“When you look at Procurement’s curriculum,” she remarks, “a lot of what’s taught is based on thinking from thirty or forty years ago anchored in transaction-based thinking.”  Transactional approaches – which drive the vast majority of sourcing efforts and define supplier relationships - has its roots all the way back in Adam Smith’s The Wealth of Nations. While that 1776 publication fits perfectly on a first-year economics syllabus, it’s less applicable to the daily concerns of a Supply Chain professional looking to adapt and innovate.

Vitasek doesn’t object to the invisible hand or the Kraljic Matrix simply because they’re old concepts. Rather, she rejects the style of supplier engagement they encourage. By placing an emphasis on power, they’ve perpetuated the (mistaken) idea that to integrate with a supplier is to become disempowered. In reality, “a well structured contract that aligns the interest of a buyer and supplier can be highly motivating for the supplier to make investments in innovation and drive incredible value creation for both parties. The trick is designing the agreement to be fit for purpose versus trying to employ conventional transactional and power-based risk-shifting contracts.”

Alongside researchers at the University of Tennessee, Vitasek has outlined a continuum of seven business models for supplier engagement. With purely transactional agreements on one side and Equity Partnerships on the other, it provides a starting point for professionals looking to build strategic partnerships. Most importantly, it challenges them to look beyond negotiations and distinguish themselves as architects for sustainable, adaptable agreements.

Next week, she’ll discuss these sourcing models and advocate for a more collaborative, outcome-focused approach to supplier engagement at ISM2019.

“My focus,” she says, “is strategic sourcing in the new economy.” She defines this new economy as nimble, flexible, global, and altogether unpredictable. It’s created a world where Supply Chain managers have a lot to worry about, but it also presents an exciting opportunity for leaders who are willing to unlearn their bad habits.

Vitasek acknowledges that a new way of building business relationships is often a hard sell. She elaborates, “If you’ve learned to view leverage as your most valuable asset, you’re not likely to abandon that idea.” That’s part of why she says she is on a 20-year plan. Instead of asking businesses to change overnight, she encourages a gradual process to help organizations make the necessary paradigm shift.

Incoming generations give her hope, however, that smooth transitions will soon become the norm. She suggests that young professionals are entering the workforce with an emotional intelligence and collaborative spirit that’s not always easily taught. They’re natively equipped to walk the walk when it comes to reaching win-win agreements and developing new, more inclusive definitions of value.

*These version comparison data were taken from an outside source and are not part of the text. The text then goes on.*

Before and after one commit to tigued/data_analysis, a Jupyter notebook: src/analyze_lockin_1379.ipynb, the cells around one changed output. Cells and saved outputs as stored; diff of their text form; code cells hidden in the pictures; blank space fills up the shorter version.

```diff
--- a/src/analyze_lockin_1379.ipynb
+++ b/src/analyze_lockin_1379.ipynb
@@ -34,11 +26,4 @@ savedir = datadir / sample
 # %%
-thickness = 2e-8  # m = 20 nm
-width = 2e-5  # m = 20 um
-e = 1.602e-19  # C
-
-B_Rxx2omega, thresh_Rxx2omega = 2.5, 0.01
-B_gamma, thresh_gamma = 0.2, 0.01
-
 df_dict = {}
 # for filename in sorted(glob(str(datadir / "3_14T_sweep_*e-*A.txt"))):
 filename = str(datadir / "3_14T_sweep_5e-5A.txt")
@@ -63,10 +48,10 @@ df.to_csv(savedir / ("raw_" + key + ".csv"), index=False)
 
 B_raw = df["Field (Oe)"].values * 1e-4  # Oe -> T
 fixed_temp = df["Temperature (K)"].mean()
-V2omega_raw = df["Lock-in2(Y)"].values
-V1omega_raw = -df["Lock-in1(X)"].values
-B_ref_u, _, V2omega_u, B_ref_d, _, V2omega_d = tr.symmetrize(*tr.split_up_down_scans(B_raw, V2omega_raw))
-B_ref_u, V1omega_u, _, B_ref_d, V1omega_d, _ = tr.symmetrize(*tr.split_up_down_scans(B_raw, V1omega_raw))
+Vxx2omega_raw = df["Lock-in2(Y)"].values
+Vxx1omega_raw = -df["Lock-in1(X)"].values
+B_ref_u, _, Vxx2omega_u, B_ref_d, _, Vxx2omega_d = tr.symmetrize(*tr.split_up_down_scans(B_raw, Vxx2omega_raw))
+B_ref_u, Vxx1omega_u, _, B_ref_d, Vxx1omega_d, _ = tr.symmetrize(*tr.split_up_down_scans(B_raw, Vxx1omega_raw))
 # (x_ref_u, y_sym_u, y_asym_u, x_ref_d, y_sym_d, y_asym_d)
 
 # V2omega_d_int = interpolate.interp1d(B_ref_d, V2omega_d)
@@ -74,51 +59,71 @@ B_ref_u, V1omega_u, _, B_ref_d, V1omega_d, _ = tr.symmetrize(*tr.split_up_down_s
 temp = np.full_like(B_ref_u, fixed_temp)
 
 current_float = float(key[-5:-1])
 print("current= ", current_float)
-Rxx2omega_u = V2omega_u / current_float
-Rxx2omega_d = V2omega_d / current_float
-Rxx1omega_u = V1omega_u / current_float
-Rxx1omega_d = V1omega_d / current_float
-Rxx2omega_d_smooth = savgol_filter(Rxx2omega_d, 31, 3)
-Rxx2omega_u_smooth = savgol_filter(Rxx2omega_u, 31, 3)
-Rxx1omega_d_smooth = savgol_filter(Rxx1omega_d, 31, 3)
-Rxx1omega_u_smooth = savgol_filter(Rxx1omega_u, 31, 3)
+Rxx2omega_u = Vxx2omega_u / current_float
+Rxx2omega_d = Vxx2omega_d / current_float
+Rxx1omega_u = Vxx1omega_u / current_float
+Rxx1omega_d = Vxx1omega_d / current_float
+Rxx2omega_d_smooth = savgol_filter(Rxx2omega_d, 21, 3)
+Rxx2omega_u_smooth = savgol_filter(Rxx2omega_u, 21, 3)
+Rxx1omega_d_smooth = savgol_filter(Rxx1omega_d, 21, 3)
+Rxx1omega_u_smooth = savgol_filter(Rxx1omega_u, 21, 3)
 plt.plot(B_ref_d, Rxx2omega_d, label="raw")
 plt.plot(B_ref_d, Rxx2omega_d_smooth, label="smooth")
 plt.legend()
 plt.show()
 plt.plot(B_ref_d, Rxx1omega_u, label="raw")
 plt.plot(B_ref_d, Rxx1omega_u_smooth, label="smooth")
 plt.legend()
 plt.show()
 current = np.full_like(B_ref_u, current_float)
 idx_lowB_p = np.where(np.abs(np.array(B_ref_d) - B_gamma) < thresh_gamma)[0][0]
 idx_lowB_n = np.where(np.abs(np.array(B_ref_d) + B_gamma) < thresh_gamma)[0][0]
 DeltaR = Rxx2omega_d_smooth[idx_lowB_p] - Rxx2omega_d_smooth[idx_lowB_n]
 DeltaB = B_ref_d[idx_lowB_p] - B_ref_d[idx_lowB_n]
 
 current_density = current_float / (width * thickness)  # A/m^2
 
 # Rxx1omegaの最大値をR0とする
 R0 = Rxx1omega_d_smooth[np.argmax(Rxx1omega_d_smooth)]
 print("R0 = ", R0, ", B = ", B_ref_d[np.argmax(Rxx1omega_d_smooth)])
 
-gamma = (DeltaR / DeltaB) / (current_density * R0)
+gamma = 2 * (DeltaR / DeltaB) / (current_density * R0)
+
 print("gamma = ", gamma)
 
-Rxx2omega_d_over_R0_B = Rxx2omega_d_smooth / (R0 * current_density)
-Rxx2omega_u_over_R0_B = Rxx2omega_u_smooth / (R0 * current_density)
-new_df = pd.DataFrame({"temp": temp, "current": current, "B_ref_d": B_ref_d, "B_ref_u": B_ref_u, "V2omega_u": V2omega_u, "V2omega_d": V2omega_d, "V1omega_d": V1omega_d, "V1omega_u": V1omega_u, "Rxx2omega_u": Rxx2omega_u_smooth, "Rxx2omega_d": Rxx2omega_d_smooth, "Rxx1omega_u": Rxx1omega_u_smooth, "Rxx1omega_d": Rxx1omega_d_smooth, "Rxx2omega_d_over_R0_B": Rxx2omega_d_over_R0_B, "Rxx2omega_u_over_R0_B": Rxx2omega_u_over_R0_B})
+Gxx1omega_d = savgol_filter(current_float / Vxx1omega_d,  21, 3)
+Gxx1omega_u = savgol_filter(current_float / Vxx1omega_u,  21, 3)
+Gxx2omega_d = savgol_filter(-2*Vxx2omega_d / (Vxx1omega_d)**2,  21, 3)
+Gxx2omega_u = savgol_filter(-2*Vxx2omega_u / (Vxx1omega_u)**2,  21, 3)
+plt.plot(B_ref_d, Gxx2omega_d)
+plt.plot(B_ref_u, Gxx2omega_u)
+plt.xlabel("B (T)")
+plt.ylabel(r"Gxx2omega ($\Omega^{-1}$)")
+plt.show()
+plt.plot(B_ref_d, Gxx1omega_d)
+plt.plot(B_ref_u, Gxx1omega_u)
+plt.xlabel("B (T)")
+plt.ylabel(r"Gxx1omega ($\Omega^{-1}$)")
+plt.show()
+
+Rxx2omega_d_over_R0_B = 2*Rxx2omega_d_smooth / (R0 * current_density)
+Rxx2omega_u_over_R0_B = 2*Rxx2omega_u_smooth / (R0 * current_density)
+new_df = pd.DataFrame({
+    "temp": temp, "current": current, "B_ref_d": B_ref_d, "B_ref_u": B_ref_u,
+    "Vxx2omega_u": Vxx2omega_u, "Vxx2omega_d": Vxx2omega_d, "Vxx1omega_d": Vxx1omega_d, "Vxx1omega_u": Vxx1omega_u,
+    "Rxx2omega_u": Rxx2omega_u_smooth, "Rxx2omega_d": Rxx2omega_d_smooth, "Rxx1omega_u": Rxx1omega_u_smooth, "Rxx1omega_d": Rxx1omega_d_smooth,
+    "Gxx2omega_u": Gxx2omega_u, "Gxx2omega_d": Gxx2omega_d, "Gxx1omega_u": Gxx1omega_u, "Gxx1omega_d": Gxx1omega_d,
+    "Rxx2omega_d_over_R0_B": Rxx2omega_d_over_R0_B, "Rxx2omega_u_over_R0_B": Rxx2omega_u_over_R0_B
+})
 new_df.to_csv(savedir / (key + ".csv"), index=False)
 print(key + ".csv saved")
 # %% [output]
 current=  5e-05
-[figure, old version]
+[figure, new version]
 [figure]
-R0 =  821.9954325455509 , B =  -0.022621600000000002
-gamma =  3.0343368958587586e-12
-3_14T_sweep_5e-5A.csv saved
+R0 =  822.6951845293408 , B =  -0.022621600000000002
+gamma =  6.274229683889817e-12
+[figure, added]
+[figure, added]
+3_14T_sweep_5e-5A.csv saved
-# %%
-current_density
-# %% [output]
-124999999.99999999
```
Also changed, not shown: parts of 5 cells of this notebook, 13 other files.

Change will only grow more imperative as supply chains grow more expansive and technology grows more robust. Still, Vitasek reflects, “Change is hard.” For many, even a highly compelling case study won’t inspire the necessary action. She advises these skeptics to run pilot tests of their own. They might also consider attending her presentation on Day 2 of ISM2019.